EXERCISE DESCRIPTION: Print each line of the listing once more, precisely as given.

DATA FOR PROCESSING:
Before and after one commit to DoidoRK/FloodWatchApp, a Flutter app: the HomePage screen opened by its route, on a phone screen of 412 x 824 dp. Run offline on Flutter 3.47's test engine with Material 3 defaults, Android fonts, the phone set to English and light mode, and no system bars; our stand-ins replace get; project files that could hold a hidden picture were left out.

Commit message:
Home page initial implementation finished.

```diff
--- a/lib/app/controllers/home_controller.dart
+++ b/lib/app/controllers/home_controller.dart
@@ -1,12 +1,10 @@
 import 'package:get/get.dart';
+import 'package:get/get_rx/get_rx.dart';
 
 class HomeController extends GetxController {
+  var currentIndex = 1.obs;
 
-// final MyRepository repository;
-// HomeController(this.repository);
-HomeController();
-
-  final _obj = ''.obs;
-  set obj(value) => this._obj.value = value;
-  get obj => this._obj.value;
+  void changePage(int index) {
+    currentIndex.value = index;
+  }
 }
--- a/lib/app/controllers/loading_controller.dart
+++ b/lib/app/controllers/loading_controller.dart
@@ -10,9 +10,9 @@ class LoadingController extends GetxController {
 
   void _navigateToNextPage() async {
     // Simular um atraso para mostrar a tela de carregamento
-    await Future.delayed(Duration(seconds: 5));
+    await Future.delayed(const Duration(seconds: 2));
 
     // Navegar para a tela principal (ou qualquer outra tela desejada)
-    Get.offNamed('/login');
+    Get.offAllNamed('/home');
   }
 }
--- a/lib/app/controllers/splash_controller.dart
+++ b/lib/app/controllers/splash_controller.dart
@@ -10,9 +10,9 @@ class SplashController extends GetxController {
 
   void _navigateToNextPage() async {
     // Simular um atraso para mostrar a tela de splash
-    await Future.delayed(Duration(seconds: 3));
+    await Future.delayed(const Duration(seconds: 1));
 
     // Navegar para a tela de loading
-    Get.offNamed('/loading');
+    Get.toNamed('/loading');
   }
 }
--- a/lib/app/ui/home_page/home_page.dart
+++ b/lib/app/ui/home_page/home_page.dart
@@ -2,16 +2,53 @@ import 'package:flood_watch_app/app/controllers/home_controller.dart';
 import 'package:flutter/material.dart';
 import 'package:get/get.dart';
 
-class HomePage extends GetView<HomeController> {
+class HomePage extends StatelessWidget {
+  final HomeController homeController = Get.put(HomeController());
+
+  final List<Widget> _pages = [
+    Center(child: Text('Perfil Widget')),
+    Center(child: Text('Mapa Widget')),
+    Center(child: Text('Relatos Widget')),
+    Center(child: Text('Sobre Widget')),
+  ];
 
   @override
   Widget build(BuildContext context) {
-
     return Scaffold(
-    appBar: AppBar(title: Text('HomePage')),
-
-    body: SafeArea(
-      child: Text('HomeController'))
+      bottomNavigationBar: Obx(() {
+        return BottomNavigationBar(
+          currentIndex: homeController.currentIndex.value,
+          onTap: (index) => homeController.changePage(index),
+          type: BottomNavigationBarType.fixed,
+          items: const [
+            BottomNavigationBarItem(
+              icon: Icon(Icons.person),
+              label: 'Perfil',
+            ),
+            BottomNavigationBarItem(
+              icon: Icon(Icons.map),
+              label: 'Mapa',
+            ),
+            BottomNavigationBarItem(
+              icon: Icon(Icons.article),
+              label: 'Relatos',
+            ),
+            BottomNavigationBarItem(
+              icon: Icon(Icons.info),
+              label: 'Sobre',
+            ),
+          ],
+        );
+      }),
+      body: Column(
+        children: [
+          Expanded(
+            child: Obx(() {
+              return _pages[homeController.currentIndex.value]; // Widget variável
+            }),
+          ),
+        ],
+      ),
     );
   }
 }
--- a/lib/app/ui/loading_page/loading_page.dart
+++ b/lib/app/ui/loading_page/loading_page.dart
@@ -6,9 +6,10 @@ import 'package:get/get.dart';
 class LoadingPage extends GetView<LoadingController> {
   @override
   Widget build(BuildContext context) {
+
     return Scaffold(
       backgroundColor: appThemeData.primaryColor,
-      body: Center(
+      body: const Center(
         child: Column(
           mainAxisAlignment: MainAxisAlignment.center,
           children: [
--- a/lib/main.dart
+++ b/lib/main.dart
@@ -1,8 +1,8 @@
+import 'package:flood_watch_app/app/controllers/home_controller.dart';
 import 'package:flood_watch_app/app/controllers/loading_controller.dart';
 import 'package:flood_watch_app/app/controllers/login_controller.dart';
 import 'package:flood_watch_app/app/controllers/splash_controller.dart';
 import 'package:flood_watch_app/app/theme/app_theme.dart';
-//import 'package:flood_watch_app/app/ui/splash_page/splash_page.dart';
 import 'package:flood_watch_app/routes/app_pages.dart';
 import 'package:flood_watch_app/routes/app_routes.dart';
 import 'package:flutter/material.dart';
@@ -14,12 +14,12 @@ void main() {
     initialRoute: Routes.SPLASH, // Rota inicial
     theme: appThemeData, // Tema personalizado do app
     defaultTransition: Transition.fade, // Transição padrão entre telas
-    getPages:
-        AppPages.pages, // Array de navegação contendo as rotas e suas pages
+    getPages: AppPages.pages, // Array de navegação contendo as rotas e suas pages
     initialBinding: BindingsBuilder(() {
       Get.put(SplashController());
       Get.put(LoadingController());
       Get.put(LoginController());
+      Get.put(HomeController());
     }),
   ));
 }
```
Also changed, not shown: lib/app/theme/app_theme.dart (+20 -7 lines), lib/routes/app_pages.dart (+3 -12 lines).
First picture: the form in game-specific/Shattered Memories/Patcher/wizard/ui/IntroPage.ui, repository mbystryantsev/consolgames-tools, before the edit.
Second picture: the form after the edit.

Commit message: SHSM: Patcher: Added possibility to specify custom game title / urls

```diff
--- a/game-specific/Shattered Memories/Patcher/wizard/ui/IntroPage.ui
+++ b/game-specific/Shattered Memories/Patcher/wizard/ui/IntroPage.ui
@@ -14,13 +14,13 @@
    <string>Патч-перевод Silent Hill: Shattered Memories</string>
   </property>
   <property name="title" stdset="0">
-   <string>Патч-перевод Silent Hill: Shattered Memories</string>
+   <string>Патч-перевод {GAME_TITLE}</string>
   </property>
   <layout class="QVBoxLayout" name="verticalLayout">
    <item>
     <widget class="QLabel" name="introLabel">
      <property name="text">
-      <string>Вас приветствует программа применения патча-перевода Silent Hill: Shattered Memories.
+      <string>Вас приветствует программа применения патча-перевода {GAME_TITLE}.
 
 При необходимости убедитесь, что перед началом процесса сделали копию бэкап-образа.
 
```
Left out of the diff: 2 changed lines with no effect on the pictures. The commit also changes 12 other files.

RESPONSE TO THE EXERCISE:
Before and after one commit to DoidoRK/FloodWatchApp, a Flutter app: the HomePage screen opened by its route, on a phone screen of 412 x 824 dp. Run offline on Flutter 3.47's test engine with Material 3 defaults, Android fonts, the phone set to English and light mode, and no system bars; our stand-ins replace get; project files that could hold a hidden picture were left out.

Commit message:
Home page initial implementation finished.

```diff
--- a/lib/app/controllers/home_controller.dart
+++ b/lib/app/controllers/home_controller.dart
@@ -1,12 +1,10 @@
 import 'package:get/get.dart';
+import 'package:get/get_rx/get_rx.dart';
 
 class HomeController extends GetxController {
+  var currentIndex = 1.obs;
 
-// final MyRepository repository;
-// HomeController(this.repository);
-HomeController();
-
-  final _obj = ''.obs;
-  set obj(value) => this._obj.value = value;
-  get obj => this._obj.value;
+  void changePage(int index) {
+    currentIndex.value = index;
+  }
 }
--- a/lib/app/controllers/loading_controller.dart
+++ b/lib/app/controllers/loading_controller.dart
@@ -10,9 +10,9 @@ class LoadingController extends GetxController {
 
   void _navigateToNextPage() async {
     // Simular um atraso para mostrar a tela de carregamento
-    await Future.delayed(Duration(seconds: 5));
+    await Future.delayed(const Duration(seconds: 2));
 
     // Navegar para a tela principal (ou qualquer outra tela desejada)
-    Get.offNamed('/login');
+    Get.offAllNamed('/home');
   }
 }
--- a/lib/app/controllers/splash_controller.dart
+++ b/lib/app/controllers/splash_controller.dart
@@ -10,9 +10,9 @@ class SplashController extends GetxController {
 
   void _navigateToNextPage() async {
     // Simular um atraso para mostrar a tela de splash
-    await Future.delayed(Duration(seconds: 3));
+    await Future.delayed(const Duration(seconds: 1));
 
     // Navegar para a tela de loading
-    Get.offNamed('/loading');
+    Get.toNamed('/loading');
   }
 }
--- a/lib/app/ui/home_page/home_page.dart
+++ b/lib/app/ui/home_page/home_page.dart
@@ -2,16 +2,53 @@ import 'package:flood_watch_app/app/controllers/home_controller.dart';
 import 'package:flutter/material.dart';
 import 'package:get/get.dart';
 
-class HomePage extends GetView<HomeController> {
+class HomePage extends StatelessWidget {
+  final HomeController homeController = Get.put(HomeController());
+
+  final List<Widget> _pages = [
+    Center(child: Text('Perfil Widget')),
+    Center(child: Text('Mapa Widget')),
+    Center(child: Text('Relatos Widget')),
+    Center(child: Text('Sobre Widget')),
+  ];
 
   @override
   Widget build(BuildContext context) {
-
     return Scaffold(
-    appBar: AppBar(title: Text('HomePage')),
-
-    body: SafeArea(
-      child: Text('HomeController'))
+      bottomNavigationBar: Obx(() {
+        return BottomNavigationBar(
+          currentIndex: homeController.currentIndex.value,
+          onTap: (index) => homeController.changePage(index),
+          type: BottomNavigationBarType.fixed,
+          items: const [
+            BottomNavigationBarItem(
+              icon: Icon(Icons.person),
+              label: 'Perfil',
+            ),
+            BottomNavigationBarItem(
+              icon: Icon(Icons.map),
+              label: 'Mapa',
+            ),
+            BottomNavigationBarItem(
+              icon: Icon(Icons.article),
+              label: 'Relatos',
+            ),
+            BottomNavigationBarItem(
+              icon: Icon(Icons.info),
+              label: 'Sobre',
+            ),
+          ],
+        );
+      }),
+      body: Column(
+        children: [
+          Expanded(
+            child: Obx(() {
+              return _pages[homeController.currentIndex.value]; // Widget variável
+            }),
+          ),
+        ],
+      ),
     );
   }
 }
--- a/lib/app/ui/loading_page/loading_page.dart
+++ b/lib/app/ui/loading_page/loading_page.dart
@@ -6,9 +6,10 @@ import 'package:get/get.dart';
 class LoadingPage extends GetView<LoadingController> {
   @override
   Widget build(BuildContext context) {
+
     return Scaffold(
       backgroundColor: appThemeData.primaryColor,
-      body: Center(
+      body: const Center(
         child: Column(
           mainAxisAlignment: MainAxisAlignment.center,
           children: [
--- a/lib/main.dart
+++ b/lib/main.dart
@@ -1,8 +1,8 @@
+import 'package:flood_watch_app/app/controllers/home_controller.dart';
 import 'package:flood_watch_app/app/controllers/loading_controller.dart';
 import 'package:flood_watch_app/app/controllers/login_controller.dart';
 import 'package:flood_watch_app/app/controllers/splash_controller.dart';
 import 'package:flood_watch_app/app/theme/app_theme.dart';
-//import 'package:flood_watch_app/app/ui/splash_page/splash_page.dart';
 import 'package:flood_watch_app/routes/app_pages.dart';
 import 'package:flood_watch_app/routes/app_routes.dart';
 import 'package:flutter/material.dart';
@@ -14,12 +14,12 @@ void main() {
     initialRoute: Routes.SPLASH, // Rota inicial
     theme: appThemeData, // Tema personalizado do app
     defaultTransition: Transition.fade, // Transição padrão entre telas
-    getPages:
-        AppPages.pages, // Array de navegação contendo as rotas e suas pages
+    getPages: AppPages.pages, // Array de navegação contendo as rotas e suas pages
     initialBinding: BindingsBuilder(() {
       Get.put(SplashController());
       Get.put(LoadingController());
       Get.put(LoginController());
+      Get.put(HomeController());
     }),
   ));
 }
```
Also changed, not shown: lib/app/theme/app_theme.dart (+20 -7 lines), lib/routes/app_pages.dart (+3 -12 lines).
First picture: the form in game-specific/Shattered Memories/Patcher/wizard/ui/IntroPage.ui, repository mbystryantsev/consolgames-tools, before the edit.
Second picture: the form after the edit.

Commit message: SHSM: Patcher: Added possibility to specify custom game title / urls

```diff
--- a/game-specific/Shattered Memories/Patcher/wizard/ui/IntroPage.ui
+++ b/game-specific/Shattered Memories/Patcher/wizard/ui/IntroPage.ui
@@ -14,13 +14,13 @@
    <string>Патч-перевод Silent Hill: Shattered Memories</string>
   </property>
   <property name="title" stdset="0">
-   <string>Патч-перевод Silent Hill: Shattered Memories</string>
+   <string>Патч-перевод {GAME_TITLE}</string>
   </property>
   <layout class="QVBoxLayout" name="verticalLayout">
    <item>
     <widget class="QLabel" name="introLabel">
      <property name="text">
-      <string>Вас приветствует программа применения патча-перевода Silent Hill: Shattered Memories.
+      <string>Вас приветствует программа применения патча-перевода {GAME_TITLE}.
 
 При необходимости убедитесь, что перед началом процесса сделали копию бэкап-образа.
 
```
Left out of the diff: 2 changed lines with no effect on the pictures. The commit also changes 12 other files.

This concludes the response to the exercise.